Sometimes a local cöherence makes a bold, imaginative move. Saltation is a leap in evolution. Turtles exemplify saltation.
It’s a dangerous world. One common adaptation among animals and plants is for defense.
There is no other animal like a turtle. Their shell is made of modified ribs which have drastically overgrown.
Turtle shoulders are inside their rib cage. A novel arrangement.
Also unique to turtles is their ability to quickly extend or retract their heads. This trait is not just for defense. Some turtles quickly spring their head forward to snatch prey. These turtles act as ambush hunters, their shell casually looking like a rock.
Turtles abruptly appeared in the fossil record 250 million years ago. The shells of such bony creatures would have been preserved if they had existed. Nothing turtle-like has been found except turtles.
A testimony to the success of turtle saltation is that their body basics have scarcely changed since they first emerged.
Evolution aims at survival. Regardless of life form, the tools to stay alive are much the same. A common need for all involves senses – and corresponding minds – to comprehend the environment. Adaptation often converges toward the same solution.
Vision independently evolved over 50 times in unrelated animals, often using quite different types of eyes. Though they don’t have eyes, plants in different families also convergently evolved vision numerous times.
Algae are seafaring single-cell organisms that feed off sunlight. Land plants evolved from algae.
Erythropsidinium is a single-celled alga. It has an eye that it uses to catch prey and avoid predators. No brain nor nervous system. But a functional eye and a mind that knows how to use it.
Camouflage is a stratagem: a trickery that may protect or help a predator catch prey. A tremendous number of microbes, plants, and animals independently turned to camouflage to raise their odds of survival. The local cöherence behind these organisms often converged to the same solution.
“There is a pervasive occurrence of convergence across the tree of life. Many roads can lead to evolved similarity in disparate branches.” ~ Hungarian evolutionary geneticist László Nagy
Adaptations may not work out because environments change. The challenge of living is ongoing.

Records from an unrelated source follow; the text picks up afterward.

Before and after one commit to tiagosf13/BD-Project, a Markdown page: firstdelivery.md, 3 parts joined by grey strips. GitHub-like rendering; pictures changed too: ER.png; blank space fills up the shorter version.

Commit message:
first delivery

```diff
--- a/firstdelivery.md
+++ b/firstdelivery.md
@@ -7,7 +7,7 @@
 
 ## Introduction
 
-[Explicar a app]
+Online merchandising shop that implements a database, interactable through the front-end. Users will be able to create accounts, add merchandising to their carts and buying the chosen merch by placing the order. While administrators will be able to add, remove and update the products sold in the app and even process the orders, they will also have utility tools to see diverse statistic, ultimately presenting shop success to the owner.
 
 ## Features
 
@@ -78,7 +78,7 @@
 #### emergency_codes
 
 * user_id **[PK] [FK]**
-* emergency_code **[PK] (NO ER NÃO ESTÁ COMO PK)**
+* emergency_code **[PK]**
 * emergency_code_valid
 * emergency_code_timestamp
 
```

There is an intricate order to life and its evolution. A cöherence which cannot be accounted for by the random arrangement of matter. Further, the vitality of life cannot be explained by molecules shuffling about.

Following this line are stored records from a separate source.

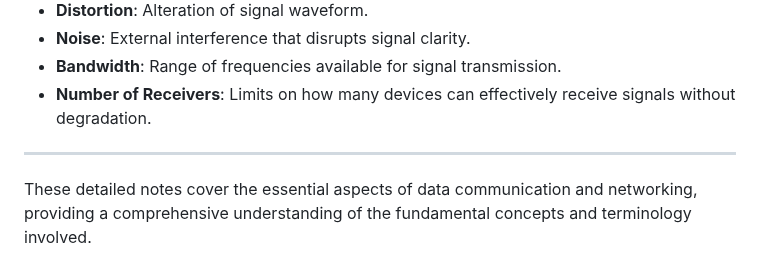
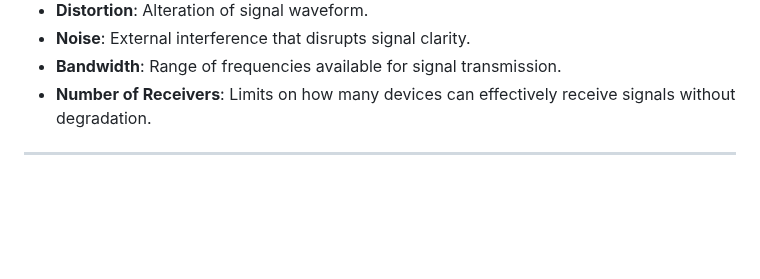
Before and after one commit to Sharatmaharjan/Notes, a Markdown page: 12/Chapter 2: Data Communication and Networking.md, the part around the change. Rendered like a GitHub page; blank space fills up the shorter version.

```diff
--- a/12/Chapter 2: Data Communication and Networking.md
+++ b/12/Chapter 2: Data Communication and Networking.md
@@ -115,5 +115,3 @@ A **communication system** is a structured arrangement of hardware and software
 - **Number of Receivers**: Limits on how many devices can effectively receive signals without degradation.
 
 ---
-
-These detailed notes cover the essential aspects of data communication and networking, providing a comprehensive understanding of the fundamental concepts and terminology involved.
```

Every life form is aware and intelligent. Even molecules such as proteins and viruses are conscious and have minds.
Vitalism. Cöherence. Consciousness. Intelligence. Adaptation. All are far beyond what matterism could muster.

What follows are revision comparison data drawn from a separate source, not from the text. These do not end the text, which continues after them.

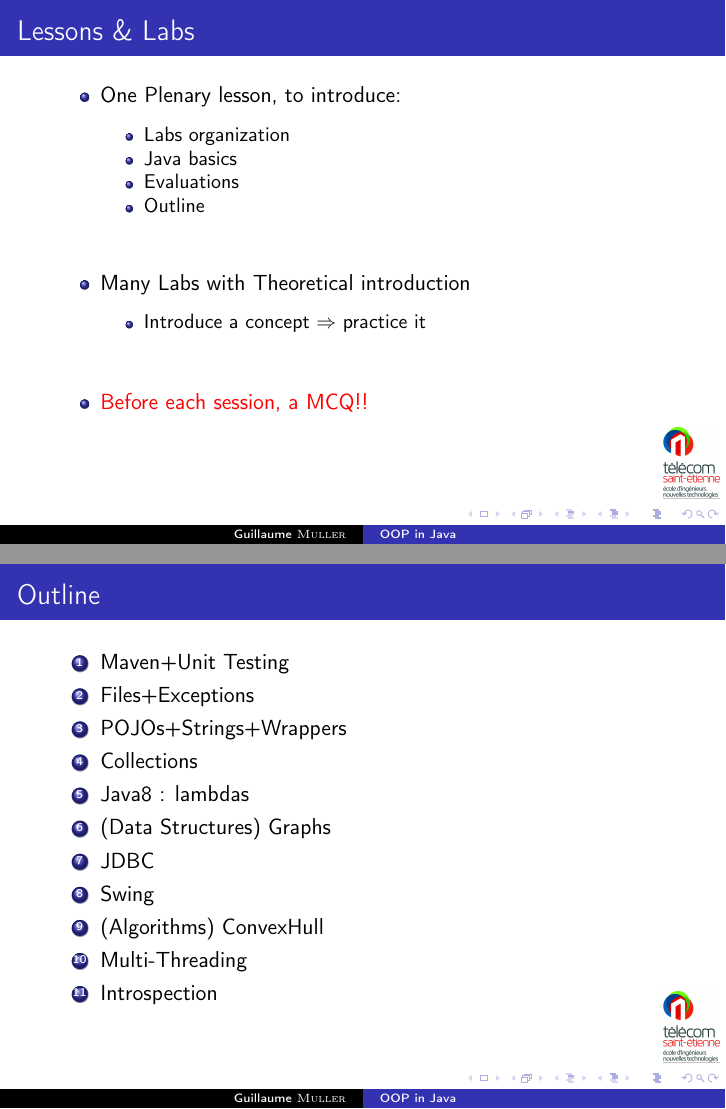
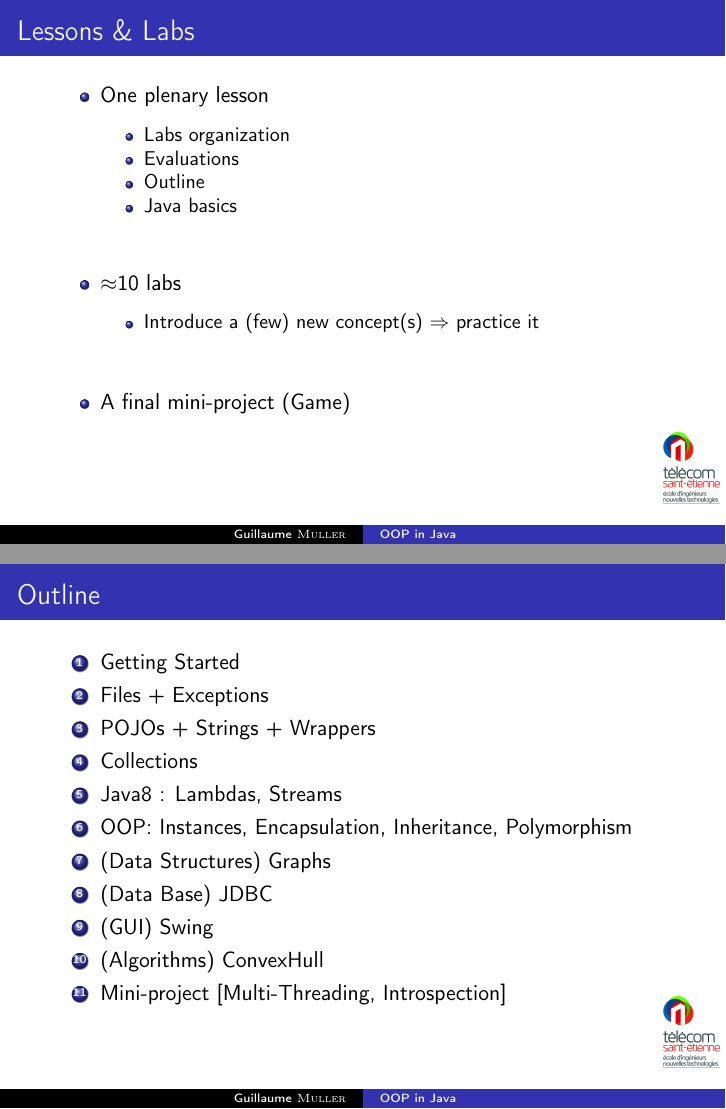
Before and after one commit to GMTSE/FISA-DE2-Java, LaTeX slides (00_GeneralLecture_intro_anglais.tex): pages 3 and 5 of 5 before the commit and pages 4 and 6 of 6 after it, joined at a grey line. Compiled offline with pdfLaTeX.

Commit message:
Adaptation for 2020

```diff
--- a/00_GeneralLecture_intro_anglais.tex
+++ b/00_GeneralLecture_intro_anglais.tex
@@ -11,6 +11,9 @@ xcolor={pdftex,svgnames} % dvipsnames, dvipsnames*, svgnames, svgnames*, x11name
 ]{beamer}
 
 \usetheme{Copenhagen} % AnnArbor,Antibes,Bergen,Berkeley,Berlin,Boadilla,CambridgeUS,Copenhagen,Darmstadt,Dresden,Frankfurt,Goettingen,Hannover,Ilmenau,JuanLesPins,Luebeck,Madrid,Malmoe,Marburg,Montpellier,PaloAlto,Pittsburgh,Rochester,Singapore,Szeged,Warsaw,boxes,default
+
+% Disable NavigationBar
+\beamertemplatenavigationsymbolsempty
 
 % Correct French/English indentation and splitting of words
 \usepackage{babel}
@@ -51,9 +54,9 @@ xcolor={pdftex,svgnames} % dvipsnames, dvipsnames*, svgnames, svgnames*, x11name
 \logo{\includegraphics[width=1cm]{images/logo_tse.png}}
 \author[\me{}]{\me{}}
 \institute[TSÉ + LHC]{
-  \inst{Telecom Saint-Étienne, Laboratoire Hubert-Curien}%
+  \inst{Télécom Saint-Étienne, Laboratoire Hubert-Curien}%
 }
-\date[10:07/2019]{7~october~2019}
+\date[09/14/2020]{14~September~2019}
 \subject{OOP in Java}
 
 
@@ -108,28 +113,33 @@ xcolor={pdftex,svgnames} % dvipsnames, dvipsnames*, svgnames, svgnames*, x11name
 \end{frame}
 
 %%%%%%%%%%%%%%%%%%%%%%%%%%%%%%%%%%%%%%%%%%%%%%%%%%%%%%%%%%%%%%%%%%%%%%
+\begin{frame}{Who are you?}
+
+\end{frame}
+
+%%%%%%%%%%%%%%%%%%%%%%%%%%%%%%%%%%%%%%%%%%%%%%%%%%%%%%%%%%%%%%%%%%%%%%
 \begin{frame}{Lessons \& Labs}
 
   \begin{itemize}
 %
-    \item One Plenary lesson, to introduce:
+    \item One plenary lesson
     \vspace{.5em}
     \begin{itemize}
       \item Labs organization
-      \item Java basics
       \item Evaluations
       \item Outline
+      \item Java basics
     \end{itemize}
 %
     \vspace{2em}
-    \item Many Labs with Theoretical introduction
+    \item $\approx$10 labs
     \vspace{.5em}
     \begin{itemize}
-      \item Introduce a concept $\Rightarrow$ practice it
+      \item Introduce a (few) new concept(s) $\Rightarrow$ practice it
     \end{itemize}
 %
     \vspace{2em}
-    \item \textcolor{red}{Before each session, a MCQ!!}
+    \item A final mini-project (Game)
 %
   \end{itemize}
 
@@ -167,17 +177,17 @@ xcolor={pdftex,svgnames} % dvipsnames, dvipsnames*, svgnames, svgnames*, x11name
 \begin{frame}{Outline}
 
   \begin{enumerate}
-    \item Maven+Unit Testing
-    \item Files+Exceptions
-    \item POJOs+Strings+Wrappers
+    \item Getting Started
+    \item Files + Exceptions
+    \item POJOs + Strings + Wrappers
     \item Collections
-    \item Java8 : lambdas
+    \item Java8 : Lambdas, Streams
+    \item OOP: Instances, Encapsulation, Inheritance, Polymorphism
     \item (Data Structures) Graphs
-    \item JDBC
-    \item Swing
+    \item (Data Base) JDBC
+    \item (GUI) Swing
     \item (Algorithms) ConvexHull
-    \item Multi-Threading
-    \item Introspection
+    \item Mini-project [Multi-Threading, Introspection]
   \end{enumerate}
 
 \end{frame}
```
Also changed, not shown: 00_GeneralLecture_intro_anglais.tex (10 more changed lines).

“A purpose, an intention, a design, strikes everywhere even the careless, the most stupid thinker.” ~ 18th-century Scottish philosopher David Hume